### What the exercise asks
This calls for a word-for-word copy of all the data, with each picture removed.

### Given information
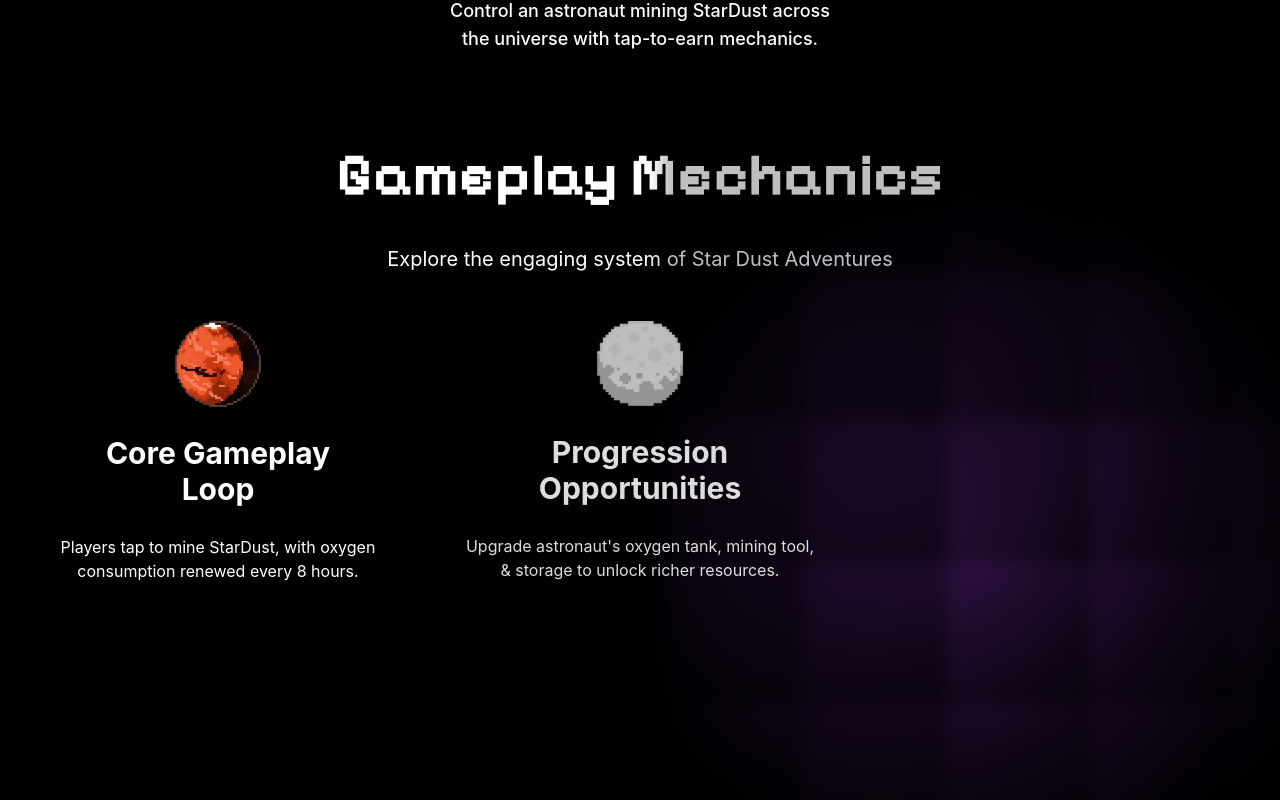
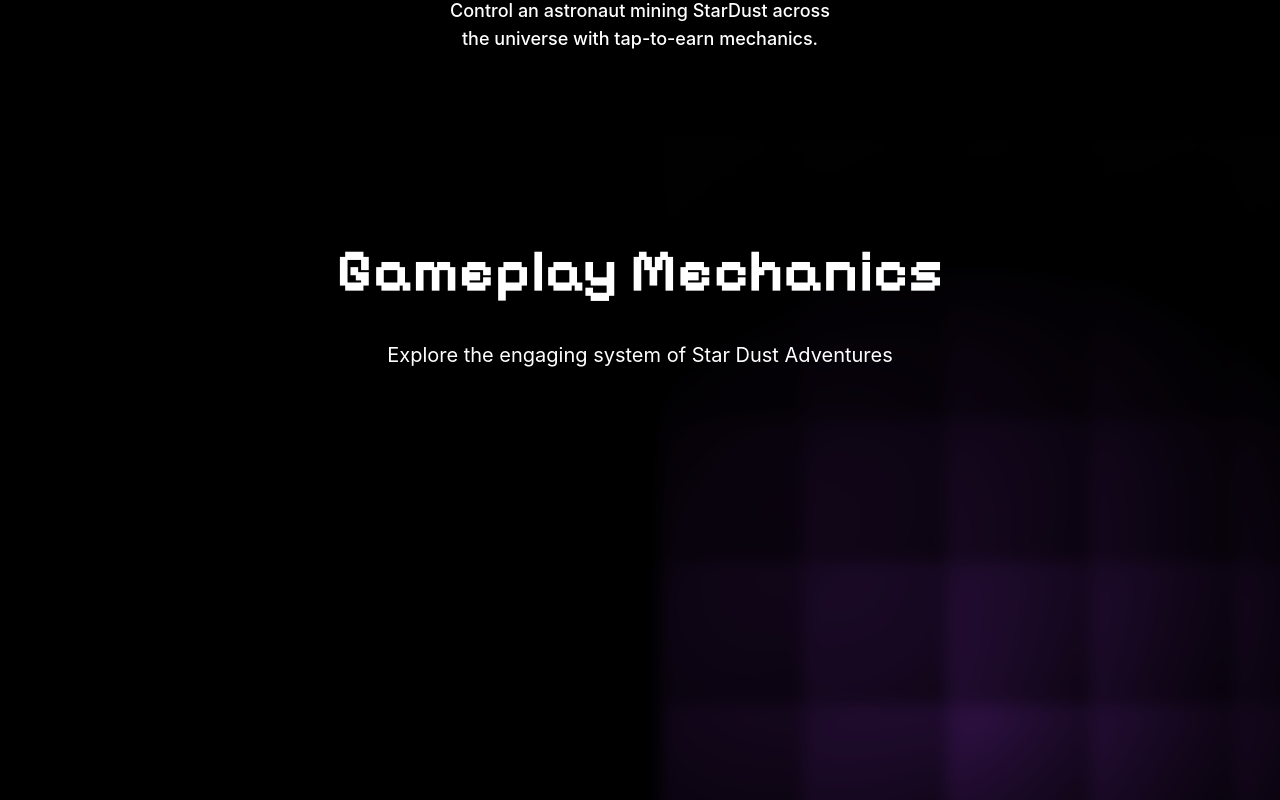
Before and after one commit to ICP-hub/StarDustAdventures, a React (Vite) app in the folder src/StarDustAdventures_frontend/: page / in a window 1280 px wide. Shown: the part 2000-2800 px from the top of the page. Built offline with nearby package versions, Linux system fonts and the light colour scheme.

Commit message:
Refactor GameplayMechaics Component to implement on scroll pin animation

```diff
--- a/package.json
+++ b/package.json
@@ -19,6 +19,7 @@
     "aos": "^2.3.4",
     "clsx": "^2.1.1",
     "framer-motion": "^11.11.1",
+    "gsap": "^3.12.5",
     "react-router-dom": "^6.26.2",
     "vite-plugin-compression": "^0.5.1"
   }
--- a/src/StarDustAdventures_frontend/src/components/landing/gamePlayMechanics/Cards/index.css
+++ b/src/StarDustAdventures_frontend/src/components/landing/gamePlayMechanics/Cards/index.css
@@ -1,6 +1,6 @@
 .gameplay-card{
     @apply relative flex flex-col lg:px-3 lg:py-4 justify-start items-center
-    bg-transparent lg:gap-7 text-white lg:h-[50vh]
+    bg-transparent lg:gap-7 text-white lg:h-[50vh] z-[1]
 }
 
 .card-title{
--- a/src/StarDustAdventures_frontend/src/components/landing/gamePlayMechanics/Cards/index.tsx
+++ b/src/StarDustAdventures_frontend/src/components/landing/gamePlayMechanics/Cards/index.tsx
@@ -15,7 +15,7 @@ export type CardProps = {
 
 const Card = ({title, description,image}:CardProps)=>{
     return(
-        <div role="card" className="gameplay-card">
+        <div aria-roledescription='Gameplay Card' className="gameplay-card">
             <img src={image} alt={title} title={title} width={86} height={86}/>
             <h4 className='card-title'>{title}</h4>
             <p className='card-description'>{description}</p>
--- a/src/StarDustAdventures_frontend/src/components/landing/gamePlayMechanics/index.css
+++ b/src/StarDustAdventures_frontend/src/components/landing/gamePlayMechanics/index.css
@@ -1,9 +1,13 @@
 .gameplay-mechanics {
-    @apply w-full bg-transparent text-white flex flex-col items-center justify-center py-3 max-h-screen h-auto;
+    @apply w-full bg-transparent lg:mt-24 text-white flex flex-col items-center justify-center py-3 max-h-screen h-auto;
+}
+
+.gameplay-mechanics-header{
+    @apply z-10;
 }
 
 .gameplay-mechanics-cards {
-    @apply flex flex-1 flex-row gap-6 relative;
+    @apply flex flex-1 flex-row justify-between items-center gap-6 relative mt-2;
 }
 
 .section-title {
@@ -13,3 +17,13 @@
 .section-caption {
     @apply font-sf-pro-display text-center lg:text-xl lg:mt-10 lg:mb-4;
 }
+
+.horizontal-line {
+    @apply absolute z-0 w-full h-[5px] bg-white lg:top-[22.5%] translate-y-[22.5%];
+    transform-origin: left; /* Ensures the line grows from left to right */
+}
+
+.gameplay-card {
+    @apply relative flex flex-col justify-start items-center z-[1];
+    will-change: opacity, transform;
+}
--- a/src/StarDustAdventures_frontend/src/components/landing/gamePlayMechanics/index.tsx
+++ b/src/StarDustAdventures_frontend/src/components/landing/gamePlayMechanics/index.tsx
@@ -1,7 +1,11 @@
-import { motion, useScroll, useTransform } from 'framer-motion';
-import { useRef } from 'react';
-import Card, { CardProps } from './Cards';
+import { motion, useScroll, useSpring, useTransform } from 'framer-motion';
+import { useRef, useEffect } from 'react';
+import GameplayMechanic, { CardProps } from './Cards';
+import gsap from 'gsap';
+import { ScrollTrigger } from 'gsap/ScrollTrigger';
 import './index.css';
+
+gsap.registerPlugin(ScrollTrigger);
 
 // Card Static Data
 const CARDS = [
@@ -22,70 +26,60 @@ const CARDS = [
     }
 ] as CardProps[];
 
-/*
-    * GamePlayMechanics Component
-    * - Component that renders the Gameplay Mechanics section
-    * - Uses framer-motion to animate the section in and out of view
-    * - Uses useScroll to track the scroll progress
-    * - Returns a section with the title, caption, and cards
-    * - Used in Landing Page
-*/
+const GamePlayMechanics = () => {
+    const containerRef = useRef<HTMLDivElement>(null);
+    const sectionRef = useRef<HTMLElement>(null);
+    const linesRef = useRef<HTMLDivElement[]>([]);
 
-const GamePlayMechanics = () => {
-    const ref = useRef(null);
+    useEffect(() => {
+        if (!containerRef.current || !sectionRef.current) return;
 
-    // Track scroll progress
-    const { scrollYProgress } = useScroll({
-        target: ref,
-        offset: ["start end", "end start"] // Ensures it starts when div enters and ends when it leaves
-    });
+        const cards = containerRef.current.querySelectorAll('.gameplay-card');
+        const lines = linesRef.current;
+
+        gsap.set(cards, { opacity: 0, scale: 0.8 });
+        gsap.set(lines, { scaleX: 0 });
+
+        const tl = gsap.timeline({
+            scrollTrigger: {
+                trigger: sectionRef.current,
+                start: 'top top',
+                end: 'bottom top',
+                pin: true,
+                pinSpacing: true,
+                scrub: 1,
+            },
+        });
+
+        tl.to(cards, { opacity: 1, scale: 1, stagger: 0.2, duration: 0.5 })
+          .to(lines, { scaleX: 1, duration: 0.5, stagger: 0.2 }, '<');
+
+        return () => {
+            ScrollTrigger.getAll().forEach((trigger) => trigger.kill());
+        };
+    }, []);
 
     return (
-        <section className="gameplay-mechanics">
-            <div>
+        <section className="gameplay-mechanics" ref={sectionRef}>
+            <div className="gameplay-mechanics-header">
                 <h3 className="section-title">Gameplay Mechanics</h3>
                 <p className="section-caption">Explore the engaging system of Star Dust Adventures</p>
             </div>
-            <motion.div ref={ref} className='gameplay-mechanics-cards' style={{ position: 'relative' }}>
-                {
-                    CARDS.map((card, index) => (
-                        <PinnedCard
-                            key={index}
-                            card={card}
-                            index={index}
-                            scrollYProgress={scrollYProgress}
-                        />
-                    ))
-                }
-            </motion.div>
+            <div ref={containerRef} className="gameplay-mechanics-cards">
+                {CARDS.map((card, index) => (
+                    <>
+                    <GameplayMechanic key={index} {...card} />
+                    {index < CARDS.length - 1 && (
+                            <div
+                                className="w-1/4 h-0.5 bg-white bg-opacity-50 transform origin-left"
+                                ref={el => el && (linesRef.current[index] = el)}
+                            ></div>
+                        )}
+                    </>
+                ))}
+            </div>
         </section>
     );
 };
 
-/*
-    * PinnedCard Component
-    * - Component that pins the card to the screen as the user scrolls
-    * - Uses framer-motion to animate the card in and out of view
-    * - Uses useTransform to change the opacity of the card based on scroll progress
-    * - Uses useScroll to track the scroll progress
-    * - Accepts card, index, and scrollYProgress as props
-    * - Returns a motion.div with the card component
-    * - The opacity of the card is animated based on the scroll progress
-    * - The transition duration and delay are set for smooth animation
-*/
-const PinnedCard = ({ card, index, scrollYProgress }: { card: CardProps, index: number, scrollYProgress: any }) => {
-
-    const opacity = useTransform(scrollYProgress, [index * 0.2, (index + 1) * 0.2], [0, 1]);
-
-    return (
-        <motion.div
-            className="gameplay-card"
-            style={{ opacity }}
-            transition={{ duration: 2.5, delay: 0.5 }}
-        >
-            <Card {...card} />
-        </motion.div>
-    );
-};
-
 export default GamePlayMechanics;
```
Also changed, not shown: 1 other file (tests, documents, lock files or other folders).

### Answer section
Before and after one commit to ICP-hub/StarDustAdventures, a React (Vite) app in the folder src/StarDustAdventures_frontend/: page / in a window 1280 px wide. Shown: the part 2000-2800 px from the top of the page. Built offline with nearby package versions, Linux system fonts and the light colour scheme.

Commit message:
Refactor GameplayMechaics Component to implement on scroll pin animation

```diff
--- a/package.json
+++ b/package.json
@@ -19,6 +19,7 @@
     "aos": "^2.3.4",
     "clsx": "^2.1.1",
     "framer-motion": "^11.11.1",
+    "gsap": "^3.12.5",
     "react-router-dom": "^6.26.2",
     "vite-plugin-compression": "^0.5.1"
   }
--- a/src/StarDustAdventures_frontend/src/components/landing/gamePlayMechanics/Cards/index.css
+++ b/src/StarDustAdventures_frontend/src/components/landing/gamePlayMechanics/Cards/index.css
@@ -1,6 +1,6 @@
 .gameplay-card{
     @apply relative flex flex-col lg:px-3 lg:py-4 justify-start items-center
-    bg-transparent lg:gap-7 text-white lg:h-[50vh]
+    bg-transparent lg:gap-7 text-white lg:h-[50vh] z-[1]
 }
 
 .card-title{
--- a/src/StarDustAdventures_frontend/src/components/landing/gamePlayMechanics/Cards/index.tsx
+++ b/src/StarDustAdventures_frontend/src/components/landing/gamePlayMechanics/Cards/index.tsx
@@ -15,7 +15,7 @@ export type CardProps = {
 
 const Card = ({title, description,image}:CardProps)=>{
     return(
-        <div role="card" className="gameplay-card">
+        <div aria-roledescription='Gameplay Card' className="gameplay-card">
             <img src={image} alt={title} title={title} width={86} height={86}/>
             <h4 className='card-title'>{title}</h4>
             <p className='card-description'>{description}</p>
--- a/src/StarDustAdventures_frontend/src/components/landing/gamePlayMechanics/index.css
+++ b/src/StarDustAdventures_frontend/src/components/landing/gamePlayMechanics/index.css
@@ -1,9 +1,13 @@
 .gameplay-mechanics {
-    @apply w-full bg-transparent text-white flex flex-col items-center justify-center py-3 max-h-screen h-auto;
+    @apply w-full bg-transparent lg:mt-24 text-white flex flex-col items-center justify-center py-3 max-h-screen h-auto;
+}
+
+.gameplay-mechanics-header{
+    @apply z-10;
 }
 
 .gameplay-mechanics-cards {
-    @apply flex flex-1 flex-row gap-6 relative;
+    @apply flex flex-1 flex-row justify-between items-center gap-6 relative mt-2;
 }
 
 .section-title {
@@ -13,3 +17,13 @@
 .section-caption {
     @apply font-sf-pro-display text-center lg:text-xl lg:mt-10 lg:mb-4;
 }
+
+.horizontal-line {
+    @apply absolute z-0 w-full h-[5px] bg-white lg:top-[22.5%] translate-y-[22.5%];
+    transform-origin: left; /* Ensures the line grows from left to right */
+}
+
+.gameplay-card {
+    @apply relative flex flex-col justify-start items-center z-[1];
+    will-change: opacity, transform;
+}
--- a/src/StarDustAdventures_frontend/src/components/landing/gamePlayMechanics/index.tsx
+++ b/src/StarDustAdventures_frontend/src/components/landing/gamePlayMechanics/index.tsx
@@ -1,7 +1,11 @@
-import { motion, useScroll, useTransform } from 'framer-motion';
-import { useRef } from 'react';
-import Card, { CardProps } from './Cards';
+import { motion, useScroll, useSpring, useTransform } from 'framer-motion';
+import { useRef, useEffect } from 'react';
+import GameplayMechanic, { CardProps } from './Cards';
+import gsap from 'gsap';
+import { ScrollTrigger } from 'gsap/ScrollTrigger';
 import './index.css';
+
+gsap.registerPlugin(ScrollTrigger);
 
 // Card Static Data
 const CARDS = [
@@ -22,70 +26,60 @@ const CARDS = [
     }
 ] as CardProps[];
 
-/*
-    * GamePlayMechanics Component
-    * - Component that renders the Gameplay Mechanics section
-    * - Uses framer-motion to animate the section in and out of view
-    * - Uses useScroll to track the scroll progress
-    * - Returns a section with the title, caption, and cards
-    * - Used in Landing Page
-*/
+const GamePlayMechanics = () => {
+    const containerRef = useRef<HTMLDivElement>(null);
+    const sectionRef = useRef<HTMLElement>(null);
+    const linesRef = useRef<HTMLDivElement[]>([]);
 
-const GamePlayMechanics = () => {
-    const ref = useRef(null);
+    useEffect(() => {
+        if (!containerRef.current || !sectionRef.current) return;
 
-    // Track scroll progress
-    const { scrollYProgress } = useScroll({
-        target: ref,
-        offset: ["start end", "end start"] // Ensures it starts when div enters and ends when it leaves
-    });
+        const cards = containerRef.current.querySelectorAll('.gameplay-card');
+        const lines = linesRef.current;
+
+        gsap.set(cards, { opacity: 0, scale: 0.8 });
+        gsap.set(lines, { scaleX: 0 });
+
+        const tl = gsap.timeline({
+            scrollTrigger: {
+                trigger: sectionRef.current,
+                start: 'top top',
+                end: 'bottom top',
+                pin: true,
+                pinSpacing: true,
+                scrub: 1,
+            },
+        });
+
+        tl.to(cards, { opacity: 1, scale: 1, stagger: 0.2, duration: 0.5 })
+          .to(lines, { scaleX: 1, duration: 0.5, stagger: 0.2 }, '<');
+
+        return () => {
+            ScrollTrigger.getAll().forEach((trigger) => trigger.kill());
+        };
+    }, []);
 
     return (
-        <section className="gameplay-mechanics">
-            <div>
+        <section className="gameplay-mechanics" ref={sectionRef}>
+            <div className="gameplay-mechanics-header">
                 <h3 className="section-title">Gameplay Mechanics</h3>
                 <p className="section-caption">Explore the engaging system of Star Dust Adventures</p>
             </div>
-            <motion.div ref={ref} className='gameplay-mechanics-cards' style={{ position: 'relative' }}>
-                {
-                    CARDS.map((card, index) => (
-                        <PinnedCard
-                            key={index}
-                            card={card}
-                            index={index}
-                            scrollYProgress={scrollYProgress}
-                        />
-                    ))
-                }
-            </motion.div>
+            <div ref={containerRef} className="gameplay-mechanics-cards">
+                {CARDS.map((card, index) => (
+                    <>
+                    <GameplayMechanic key={index} {...card} />
+                    {index < CARDS.length - 1 && (
+                            <div
+                                className="w-1/4 h-0.5 bg-white bg-opacity-50 transform origin-left"
+                                ref={el => el && (linesRef.current[index] = el)}
+                            ></div>
+                        )}
+                    </>
+                ))}
+            </div>
         </section>
     );
 };
 
-/*
-    * PinnedCard Component
-    * - Component that pins the card to the screen as the user scrolls
-    * - Uses framer-motion to animate the card in and out of view
-    * - Uses useTransform to change the opacity of the card based on scroll progress
-    * - Uses useScroll to track the scroll progress
-    * - Accepts card, index, and scrollYProgress as props
-    * - Returns a motion.div with the card component
-    * - The opacity of the card is animated based on the scroll progress
-    * - The transition duration and delay are set for smooth animation
-*/
-const PinnedCard = ({ card, index, scrollYProgress }: { card: CardProps, index: number, scrollYProgress: any }) => {
-
-    const opacity = useTransform(scrollYProgress, [index * 0.2, (index + 1) * 0.2], [0, 1]);
-
-    return (
-        <motion.div
-            className="gameplay-card"
-            style={{ opacity }}
-            transition={{ duration: 2.5, delay: 0.5 }}
-        >
-            <Card {...card} />
-        </motion.div>
-    );
-};
-
 export default GamePlayMechanics;
```
Also changed, not shown: 1 other file (tests, documents, lock files or other folders).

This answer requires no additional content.